The hardest part, she told Rappler, is inserting a tiny component called "resistance" into the circuit.
"You have to look at the color carefully because, if your eyes are blurry, you will make a mistake. The LED lamp will not light up," she explained in Filipino.
All this, she and her companions learned in Barefoot College, a school in Rajasthan, India, that empowers illiterate women to deliver solar power, clean water, education, livelihood development, and activism projects to rural communities.
The school is run by Indian Sanjit "Bunker" Roy who was named one of TIME magazine's 100 most influential people in 2010.
The Aeta grandmothers, dubbed "solarlolas," were sent to the Barefoot College through the "Tanging Tanglaw" program – a joint effort of women empowerment group Diwata, the Philippine Mine Safety and Environment Association (PMSEA), and the Land Rover Club of the Philippines.
Clemente and another solar lola hail from Sitio Gala in Aningway village in Subic, Zambales – an Aeta resettlement village.
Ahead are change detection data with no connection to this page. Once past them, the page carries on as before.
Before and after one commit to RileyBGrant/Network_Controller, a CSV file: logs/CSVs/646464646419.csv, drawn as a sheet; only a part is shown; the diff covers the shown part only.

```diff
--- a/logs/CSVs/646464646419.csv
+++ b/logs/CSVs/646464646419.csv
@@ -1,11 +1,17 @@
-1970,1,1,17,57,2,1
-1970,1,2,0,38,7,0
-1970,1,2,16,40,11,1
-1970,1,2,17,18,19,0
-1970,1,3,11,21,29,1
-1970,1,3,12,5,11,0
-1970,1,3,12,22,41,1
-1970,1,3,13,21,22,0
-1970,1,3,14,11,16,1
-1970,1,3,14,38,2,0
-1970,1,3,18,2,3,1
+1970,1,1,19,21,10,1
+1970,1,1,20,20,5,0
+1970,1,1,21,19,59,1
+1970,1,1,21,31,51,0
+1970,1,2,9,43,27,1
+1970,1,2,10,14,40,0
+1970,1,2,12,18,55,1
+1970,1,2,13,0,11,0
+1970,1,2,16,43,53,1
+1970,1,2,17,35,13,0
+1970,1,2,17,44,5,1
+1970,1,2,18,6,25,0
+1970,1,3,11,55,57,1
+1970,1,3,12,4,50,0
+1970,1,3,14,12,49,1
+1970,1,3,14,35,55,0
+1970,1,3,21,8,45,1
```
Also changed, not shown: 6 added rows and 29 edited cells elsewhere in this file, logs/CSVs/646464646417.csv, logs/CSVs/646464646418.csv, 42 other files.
The two others come from Gayaman Anupul in Bamban, Tarlac.
The most difficult thing about the training, said Clemente, is the language barrier. They were taught by Indian trainers and were "classmates" with other IP women from all over the world.
To get technical concepts across, the instructors would use sign language or would color code instructions. If that failed, they would resort to simple English words.
Thelolasgot up at 8 am every day and started class at 9 am. The work was intensive and "scary," said Clemente .
During one session, the circuit that Aeta grandmother Sharon Flores was working on exploded. But she was unfazed.
"Hindi ko inisip na agad ako umuwi. Ang inisip ko, inspirasyon ko ang aking pamilya at lahat ng komunidad para magawa ko ito," she said.
(I didn't think right away that I should just go home. I thought, my family and community are my inspiration to do this.)
Flores missed her 8 kids and 4 grandchildren terribly while she was away. She called them 3 times a month, worried that one of them might be sick without her to take care of them.
But it was for their sake she kept going. She hopes her new skills can help send them to school.
"The women in our village don't have jobs. They gave us a job," she said in Filipino, unable to keep her tears at bay.
Traveling to a different country and confronting a whole new culture and way of life was just as daunting.
For one thing, it was the first time any of them had stepped into a plane.
"We were shouting inside the airplane! We were holding on to each other. One of us even farted!" shared Flores.
Lighting up their villages
Now that the solarlolasare back in the Philippines, "It's time to get dirty," said PMSEA assistant treasurer Annie Dee.
The second part of the program aims to install solar panels in 200 households in the villages of the grandmothers. Who will do the installing? The solarlolas, of course.
Each pair of Aeta grandmothers will be installing solar panels in 100 households.
This part of the program will cost around P7 million ($157,000) per village, said Dee. The initial funding will be raised by Diwata, PMSEA and the Land Rover Club. (READ:How sustainable are solar power aid projects in the PH?)
With its partner companies being part of the mining industry, PMSEA hopes to get financial support from mining companies – several of which have operations in Tarlac and Zambales.
"For us, IP communities are an important stakeholder in mining activities so for us, anything that will help the community is a good one," she told Rappler.
But it won't be spoon-feeding. The communities themselves have to help make the program work.
"The idea is not just to install solar power but for them to have a sustainable program. They have to collect funds so that the solar engineers will be able to collect salary from their community," she said.
The idea is to give the solar panel equipment for free but for the community to collect a solar power fee. The fee will be used to pay the solarlolaswho will install, maintain and repair the panels and lanterns.
For this to fly, the fee must be less than what the community is currently paying for electricity. While some residents of the villages get their power from the National Power Corporation, many houses are still without electricity, said Clemente.
It won't be difficult to convince them of the benefits of solar-powered lighting, she added.
"It should lessen their expenses and during emergency like brown-outs or calamities, we have a lantern we can use," she said.
Portable and easy-to-install solar panels are also compatible with the nomadic lifestyle many Aetas still pursue.
But for Clemente, the program has already lit upherlife.
"Ang pinaka malaki yung natuto kami na gumawa ng solar lantern. Kung sakali, kung may pondo, gusto namin ma-improve yung aming natutunan doon at makapagturo sa ibang mga nanay."
(The biggest help was we learned how to make solar lanterns. If ever, if there are funds, we want to improve on what we learned and teach other mothers.) –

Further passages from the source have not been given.